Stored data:
════════

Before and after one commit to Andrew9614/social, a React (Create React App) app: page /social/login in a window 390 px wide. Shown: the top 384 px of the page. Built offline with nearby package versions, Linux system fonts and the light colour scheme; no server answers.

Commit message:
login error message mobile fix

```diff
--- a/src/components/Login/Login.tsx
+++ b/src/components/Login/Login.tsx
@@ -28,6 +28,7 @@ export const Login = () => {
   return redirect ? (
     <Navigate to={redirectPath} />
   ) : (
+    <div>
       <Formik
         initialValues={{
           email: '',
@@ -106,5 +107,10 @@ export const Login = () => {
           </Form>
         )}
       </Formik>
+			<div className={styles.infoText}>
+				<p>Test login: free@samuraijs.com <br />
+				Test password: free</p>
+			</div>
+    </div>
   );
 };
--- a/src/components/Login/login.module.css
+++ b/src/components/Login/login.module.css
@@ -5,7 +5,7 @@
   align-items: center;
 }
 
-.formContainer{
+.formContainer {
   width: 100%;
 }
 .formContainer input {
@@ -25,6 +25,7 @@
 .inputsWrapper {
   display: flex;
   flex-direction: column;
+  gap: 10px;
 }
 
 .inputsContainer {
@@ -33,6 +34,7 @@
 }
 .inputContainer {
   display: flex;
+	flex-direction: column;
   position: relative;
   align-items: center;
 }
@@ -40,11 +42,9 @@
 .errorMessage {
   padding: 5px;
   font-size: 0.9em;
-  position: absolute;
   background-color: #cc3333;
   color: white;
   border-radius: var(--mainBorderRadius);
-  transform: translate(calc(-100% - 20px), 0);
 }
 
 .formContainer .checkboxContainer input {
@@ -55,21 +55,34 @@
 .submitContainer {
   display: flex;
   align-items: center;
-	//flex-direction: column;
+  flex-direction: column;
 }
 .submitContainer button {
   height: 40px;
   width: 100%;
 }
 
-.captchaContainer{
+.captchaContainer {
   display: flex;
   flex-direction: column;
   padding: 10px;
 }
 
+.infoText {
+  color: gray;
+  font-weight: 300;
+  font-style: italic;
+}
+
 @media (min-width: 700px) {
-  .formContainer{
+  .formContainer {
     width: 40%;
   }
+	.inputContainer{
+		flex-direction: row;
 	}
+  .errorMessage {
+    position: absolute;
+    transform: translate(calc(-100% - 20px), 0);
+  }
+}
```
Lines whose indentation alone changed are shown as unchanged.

════════

Task objective: Can you give every line above again, exactly as written?

Response area:
Before and after one commit to Andrew9614/social, a React (Create React App) app: page /social/login in a window 390 px wide. Shown: the top 384 px of the page. Built offline with nearby package versions, Linux system fonts and the light colour scheme; no server answers.

Commit message:
login error message mobile fix

```diff
--- a/src/components/Login/Login.tsx
+++ b/src/components/Login/Login.tsx
@@ -28,6 +28,7 @@ export const Login = () => {
   return redirect ? (
     <Navigate to={redirectPath} />
   ) : (
+    <div>
       <Formik
         initialValues={{
           email: '',
@@ -106,5 +107,10 @@ export const Login = () => {
           </Form>
         )}
       </Formik>
+			<div className={styles.infoText}>
+				<p>Test login: free@samuraijs.com <br />
+				Test password: free</p>
+			</div>
+    </div>
   );
 };
--- a/src/components/Login/login.module.css
+++ b/src/components/Login/login.module.css
@@ -5,7 +5,7 @@
   align-items: center;
 }
 
-.formContainer{
+.formContainer {
   width: 100%;
 }
 .formContainer input {
@@ -25,6 +25,7 @@
 .inputsWrapper {
   display: flex;
   flex-direction: column;
+  gap: 10px;
 }
 
 .inputsContainer {
@@ -33,6 +34,7 @@
 }
 .inputContainer {
   display: flex;
+	flex-direction: column;
   position: relative;
   align-items: center;
 }
@@ -40,11 +42,9 @@
 .errorMessage {
   padding: 5px;
   font-size: 0.9em;
-  position: absolute;
   background-color: #cc3333;
   color: white;
   border-radius: var(--mainBorderRadius);
-  transform: translate(calc(-100% - 20px), 0);
 }
 
 .formContainer .checkboxContainer input {
@@ -55,21 +55,34 @@
 .submitContainer {
   display: flex;
   align-items: center;
-	//flex-direction: column;
+  flex-direction: column;
 }
 .submitContainer button {
   height: 40px;
   width: 100%;
 }
 
-.captchaContainer{
+.captchaContainer {
   display: flex;
   flex-direction: column;
   padding: 10px;
 }
 
+.infoText {
+  color: gray;
+  font-weight: 300;
+  font-style: italic;
+}
+
 @media (min-width: 700px) {
-  .formContainer{
+  .formContainer {
     width: 40%;
   }
+	.inputContainer{
+		flex-direction: row;
 	}
+  .errorMessage {
+    position: absolute;
+    transform: translate(calc(-100% - 20px), 0);
+  }
+}
```
Lines whose indentation alone changed are shown as unchanged.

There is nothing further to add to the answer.